Excerpted records START

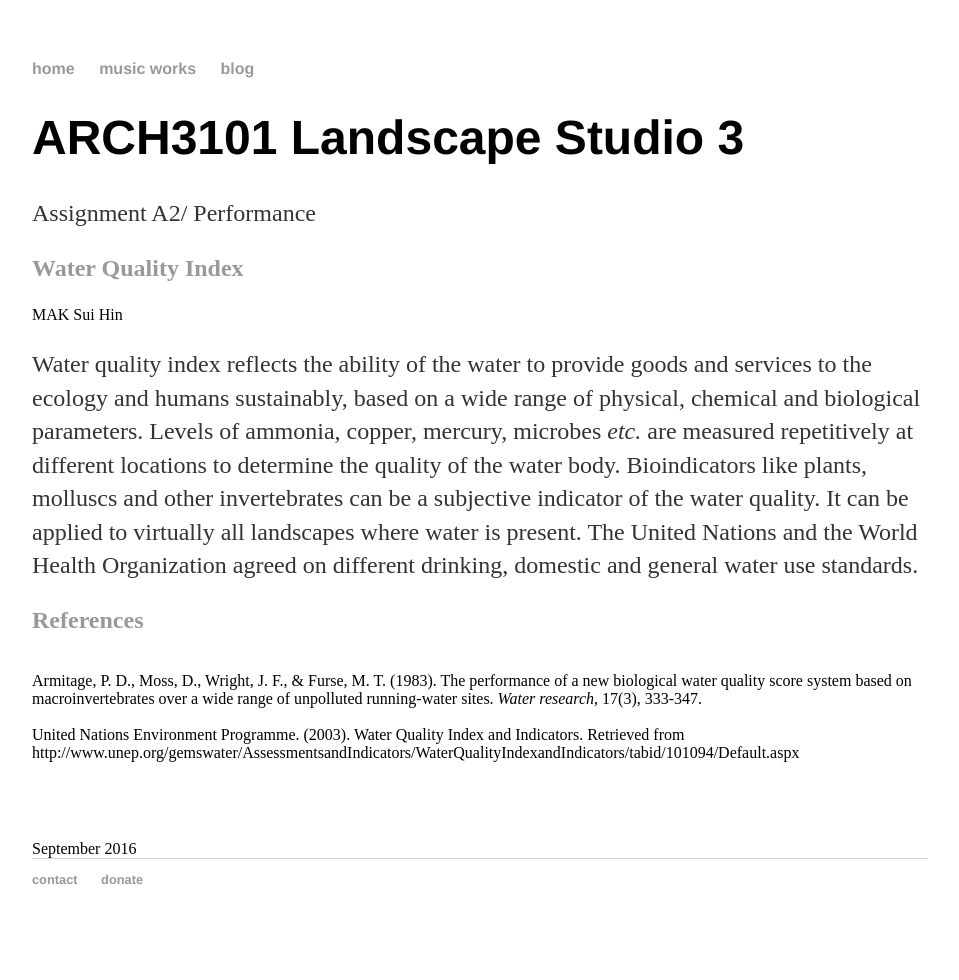
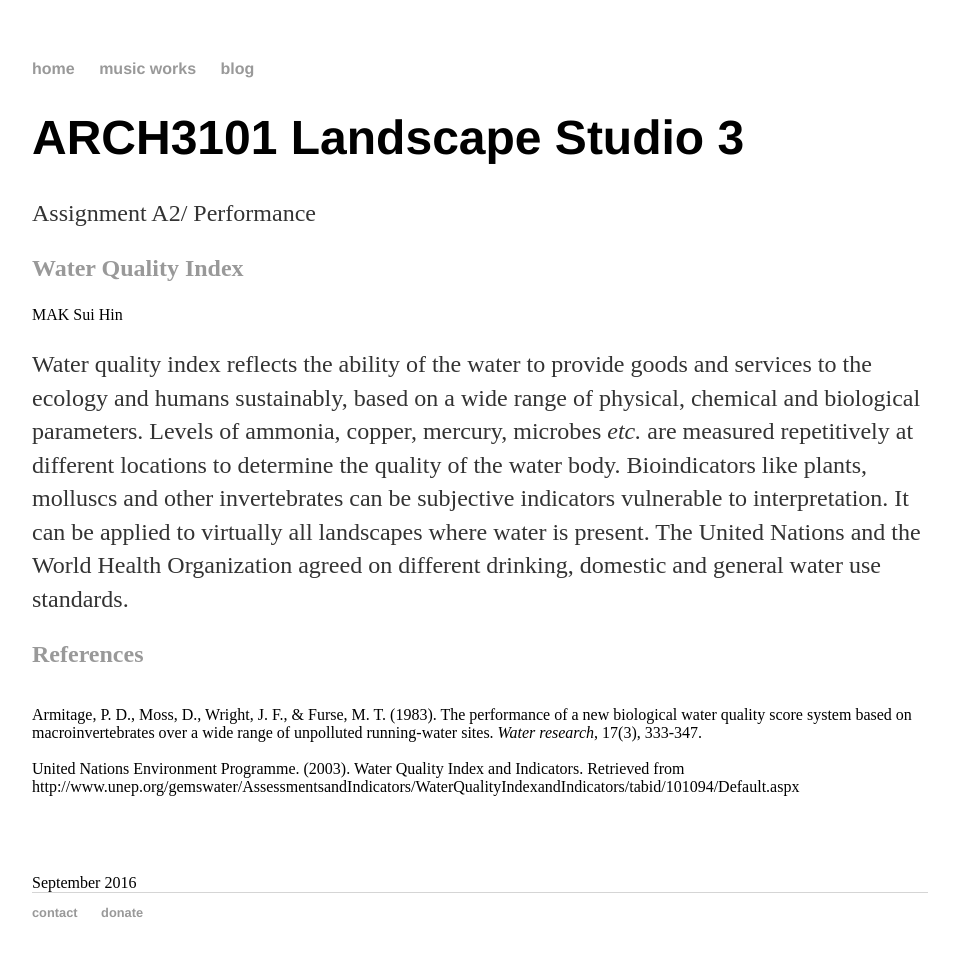
Before and after one commit to maksuihin/maksuihin.github.io, a Jekyll site: the page built from metric.html, in a window 1280 px wide. Shown: the whole page, without its empty margins (160-1119 px from the left). Built offline with Jekyll 4.4.1, drawn with Linux system fonts in a browser that asks for light colours; before the commit the page ends 947 px from its top, so only the background shows below that.

Commit message:
Update metric.html

```diff
--- a/metric.html
+++ b/metric.html
@@ -9,7 +9,7 @@
 			<h2>Water Quality Index</h2></p>
 			MAK Sui Hin
 			<div class="blurb">
-		<p>Water quality index reflects the ability of the water to provide goods and services to the ecology and humans sustainably, based on a wide range of physical, chemical and biological parameters. Levels of ammonia, copper, mercury, microbes <i>etc.</i> are measured repetitively at different locations to determine the quality of the water body. Bioindicators like plants, molluscs and other invertebrates can be a subjective indicator of the water quality. It can be applied to virtually all landscapes where water is present. The United Nations and the World Health Organization agreed on different drinking, domestic and general water use standards.</p>
+		<p>Water quality index reflects the ability of the water to provide goods and services to the ecology and humans sustainably, based on a wide range of physical, chemical and biological parameters. Levels of ammonia, copper, mercury, microbes <i>etc.</i> are measured repetitively at different locations to determine the quality of the water body. Bioindicators like plants, molluscs and other invertebrates can be subjective indicators vulnerable to interpretation. It can be applied to virtually all landscapes where water is present. The United Nations and the World Health Organization agreed on different drinking, domestic and general water use standards.</p>
 		</div>
 			<p><h2>References</h2></br>
 		Armitage, P. D., Moss, D., Wright, J. F., & Furse, M. T. (1983). The performance of a new biological water quality score system based on macroinvertebrates over a wide range of unpolluted running-water sites. <i>Water research</i>, 17(3), 333-347.</br></br>
```
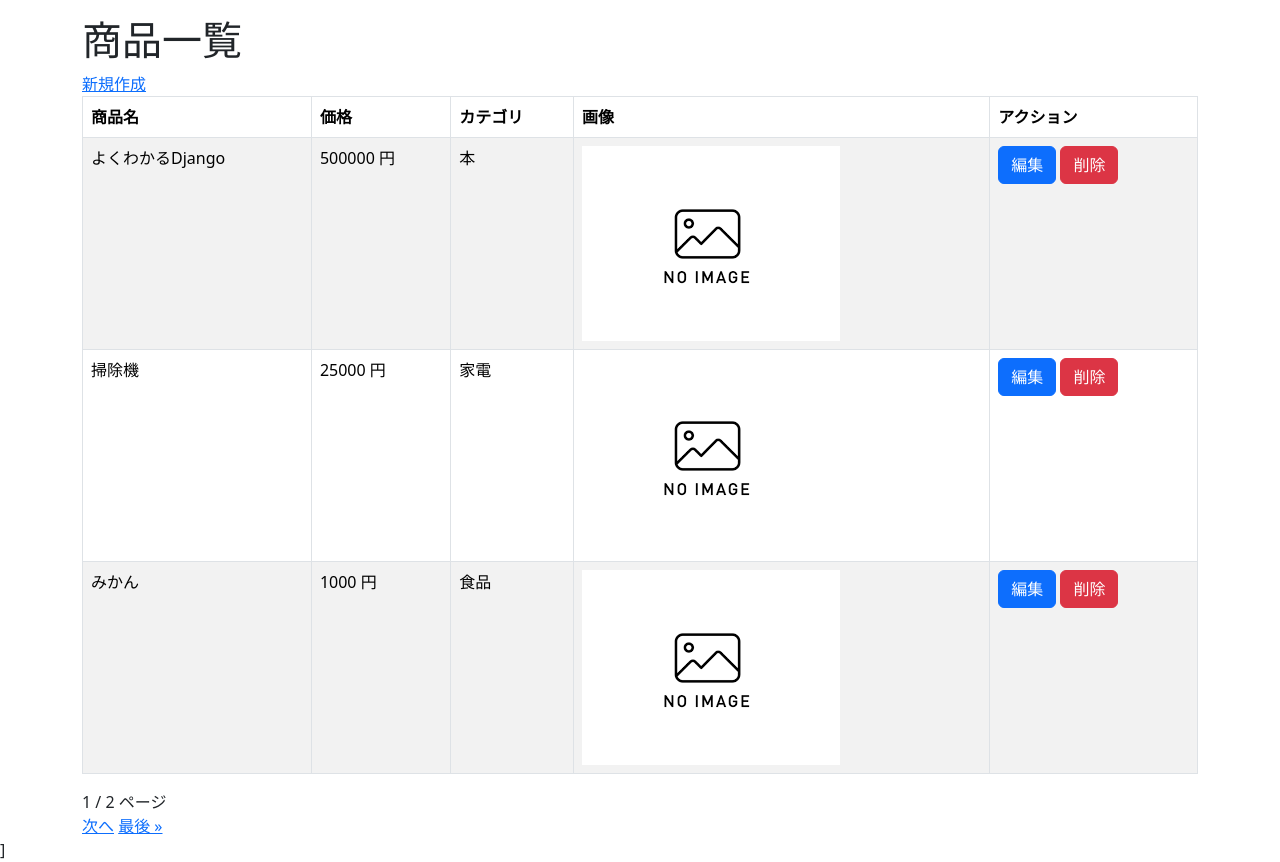
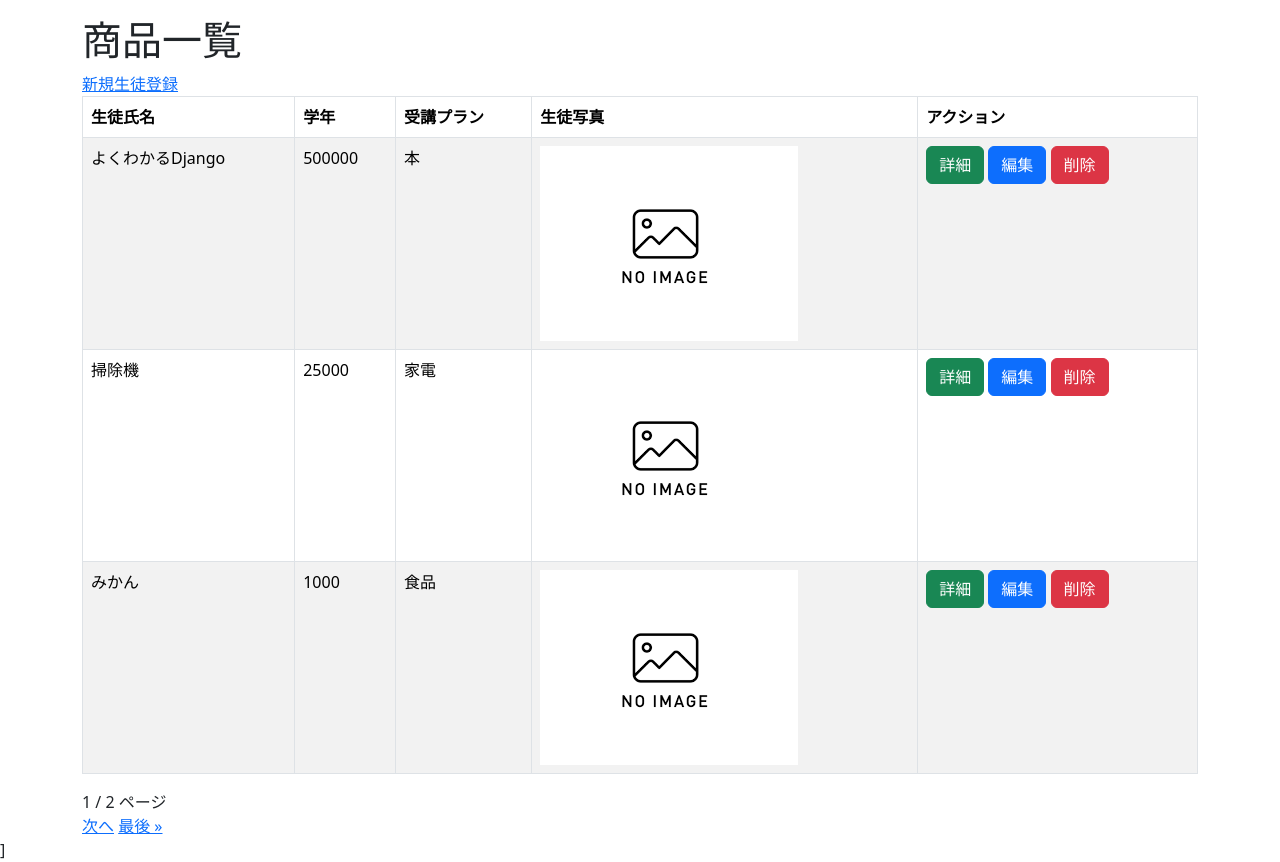
Before and after one commit to Hikaru1021/myproject, a Django app: page /crud/ in a window 1280 px wide. Shown: the part 56-918 px from the top of the page. Run offline with Django 4.2, Linux system fonts and the light colour scheme; a user stored in the database is signed in; data comes from the database, SQL or seed files in the repository.

Commit message:
詳細追加

```diff
--- a/crud/models.py
+++ b/crud/models.py
@@ -12,7 +12,7 @@ class Product(models.Model):
      price = models.PositiveIntegerField()
      category = models.ForeignKey(Category, on_delete=models.CASCADE)
      img = models.ImageField(blank=True, default='noImage.png')
-
+     explanation = models.TextField(blank=True, null=True)
 
      def __str__(self):
          return self.name
--- a/crud/templates/crud/product_confirm_delete.html
+++ b/crud/templates/crud/product_confirm_delete.html
@@ -6,7 +6,7 @@
 
 <form method="post">
     {% csrf_token %}
-    以下の商品を削除してもよろしいですか？<br>
+    以下の生徒を削除してもよろしいですか？<br>
     {{ object }}<br>
     <a href="{% url 'list' %}">戻る</a>
     <input type="submit" class="btn btn-danger" value="削除">
--- a/crud/templates/crud/product_form.html
+++ b/crud/templates/crud/product_form.html
@@ -1,8 +1,9 @@
 {% extends "base.html" %}
+{% load bootstrap %}
 
-{% block title %}新規作成{% endblock %}
+{% block title %}新規生徒登録{% endblock %}
 {% block content %}
-<h1>新規作成</h1>
+<h1>新規生徒登録</h1>
 
 <form method="post" enctype="multipart/form-data">
     {% csrf_token %}
--- a/crud/templates/crud/product_list.html
+++ b/crud/templates/crud/product_list.html
@@ -1,27 +1,28 @@
 {% extends "base.html" %}
 
-{% block title %}商品一覧{% endblock %}
+{% block title %}生徒一覧{% endblock %}
 {% block content %}
 <h1>商品一覧</h1>
-<a href="{% url 'new' %}">新規作成</a>
+<a href="{% url 'new' %}">新規生徒登録</a>
 <table class="table table-striped table-hover table-bordered">
 
     <thead>
         <tr>
-            <th>商品名</th>
-            <th>価格</th>
-            <th>カテゴリ</th>
-            <th>画像</th>
+            <th>生徒氏名</th>
+            <th>学年</th>
+            <th>受講プラン</th>
+            <th>生徒写真</th>
             <th>アクション</th>
         </tr>
     </thead>
     {% for product in object_list %}
     <tr>
         <td>{{ product.name }}</td>
-        <td>{{ product.price }} 円</td>
+        <td>{{ product.price }} </td>
         <td>{{ product.category }}</td>
         <td><img src="{{ product.img.url }}" style="width:100px height:auto;"></td>
         <td>
+            <button class="btn btn-success" onclick="location.href='{% url 'detail' pk=product.pk %}'">詳細</button>
             <button class="btn btn-primary" onclick="location.href='{% url 'edit' pk=product.pk %}'">編集</button>
             <button class="btn btn-danger" onclick="location.href='{% url 'delete' pk=product.pk %}'">削除</button>
         </td>
--- a/crud/templates/crud/product_update_form.html
+++ b/crud/templates/crud/product_update_form.html
@@ -1,4 +1,5 @@
 {% extends "base.html" %}
+{% load bootstrap %}
 
 {% block title %}編集{% endblock %}
 {% block content %}
--- a/myproject/urls.py
+++ b/myproject/urls.py
@@ -19,7 +19,6 @@ from crud import views
 from django.conf import settings
 from django.conf.urls.static import static
 
-
 urlpatterns = [
     path('admin/', admin.site.urls),
     path('', views.TopView.as_view(), name="top"),
```
Also changed, not shown: crud/templates/crud/product_detail.html (added, +32 -0 lines).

Excerpted records END

Go through the material above line by line and work out how many lines contain the word "block"; give only that number.

Response area =
8